Get It Down; 31 for 21

It’s not that easy trust me! I mean you’ve seen how cute he is, right??
But beneath the cuteness lies a rather naughty, manipulative streak. He knows he’s cute and plays on it; he thinks he can get away with murder – and he probably could! Yes, butter would not melt in that little boy’s mouth.

Seriously – it is a known fact that all kids feel safer when those in authority over them deal with unwanted behaviour consistently and make the boundaries crystal clear. But with our Tom, it is all the more crucial to be consistent and straight down the line, because he forgets things quite easily from one incident to the next; and as he learns best through repetition, the way he is disciplined has to be consistent…

So if he hits, or throws, he has a warning and then goes straight to his room. If he refuses to eat, he can’t watch TV. He’s not allowed food in the lounge unless we specifically say it’s ok and give it to him ourselves. If he gets up after we have kissed him goodnight, we shut his door.

And so on.

However it’s all very well being consistent with Tom, but it is also just as important that his brothers are treated the same… And that’s where it gets a lot more complicated! The other two boys are both on the Autistic Spectrum, and so have needs and difficulties which are completely different, sometimes even opposed to Thomas’s. For example, if Ben has a temper tantrum, the trigger might be a lot less obvious, and the reasons much more complex – it could be linked to anxiety, or misunderstanding/ misinterpreting of a situation or something someone has said or done. So occasionally, I have to give him the benefit of the doubt, and respond to the tantrum with much gentleness and reassurance instead of shutting him out.

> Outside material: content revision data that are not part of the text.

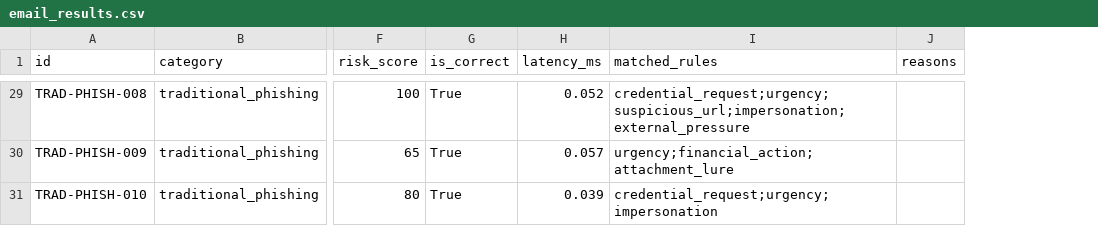
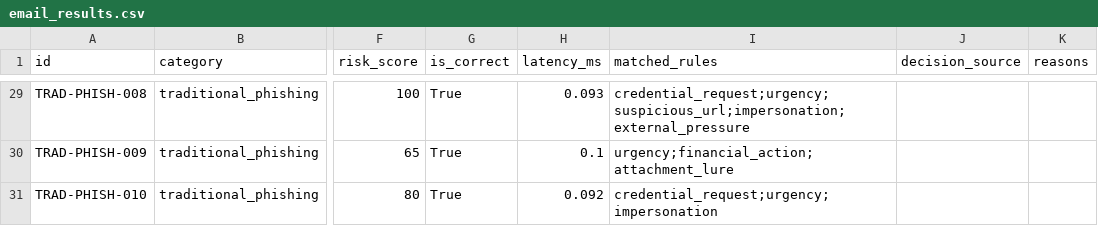
Before and after one commit to MengRong8/IT_Risk, a CSV file: results/email_results.csv, drawn as a sheet; only a part is shown, gaps mark what is left out; the diff covers the shown part only; the diff names each change by its address in the sheet, - before the commit and + after, or states it on an @@ line.

```diff
--- a/results/email_results.csv
+++ b/results/email_results.csv
+column J (decision_source), empty
-H29 (latency_ms): 0.052
+H29 (latency_ms): 0.093
-H30 (latency_ms): 0.057
+H30 (latency_ms): 0.1
-H31 (latency_ms): 0.039
+H31 (latency_ms): 0.092
```
Also changed, not shown: 27 edited cells elsewhere in this file, 26 other files.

Still, with Tom, consistency works really well, and on the whole, we manage to get to where we need to be – although it might take some time if he isn’t feeling cooperative!
So today, Sunday, was a week on from ‘The Incident’… I had to be at church earlier than I normally am, and there was a high risk that he might ‘reoffend’ as I was having to watch all 3 of them. So I made it absolutely clear to him that he was not to leave the hall without mummy, and that he was not to go swimming.

Well I’m glad to report that the incident was not repeated, and that he didn’t go swimming. I am pretty proud of myself…

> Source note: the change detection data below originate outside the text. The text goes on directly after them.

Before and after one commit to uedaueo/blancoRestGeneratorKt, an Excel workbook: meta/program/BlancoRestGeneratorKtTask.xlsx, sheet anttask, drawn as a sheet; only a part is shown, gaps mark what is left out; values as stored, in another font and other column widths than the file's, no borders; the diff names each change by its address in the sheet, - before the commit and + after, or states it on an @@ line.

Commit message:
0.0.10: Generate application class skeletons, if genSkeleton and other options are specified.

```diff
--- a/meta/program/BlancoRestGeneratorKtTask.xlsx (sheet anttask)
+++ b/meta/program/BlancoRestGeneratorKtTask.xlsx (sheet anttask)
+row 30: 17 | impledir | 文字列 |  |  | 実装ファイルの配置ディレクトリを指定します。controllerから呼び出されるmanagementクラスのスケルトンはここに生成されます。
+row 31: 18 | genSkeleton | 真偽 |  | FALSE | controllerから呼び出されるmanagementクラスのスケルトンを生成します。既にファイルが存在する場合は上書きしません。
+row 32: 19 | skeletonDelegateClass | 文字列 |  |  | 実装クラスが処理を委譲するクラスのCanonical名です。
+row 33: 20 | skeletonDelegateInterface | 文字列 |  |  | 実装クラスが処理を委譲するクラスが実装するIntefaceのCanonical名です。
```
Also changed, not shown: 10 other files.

But what about you, fellow-parents of a child with DS? What is your take on disciplining kids with special needs? Do you use rewards/ sticker charts/ any special systems…? What works and what doesn’t? I really would be interested to read of your experiences – might even do a little summary in my blog of your thoughts, ideas, suggestions if there are a few. But please do share. This month after all, is in part about knitting us a little closer together as a community – and I for one am grateful for the opportunity to feel less alone.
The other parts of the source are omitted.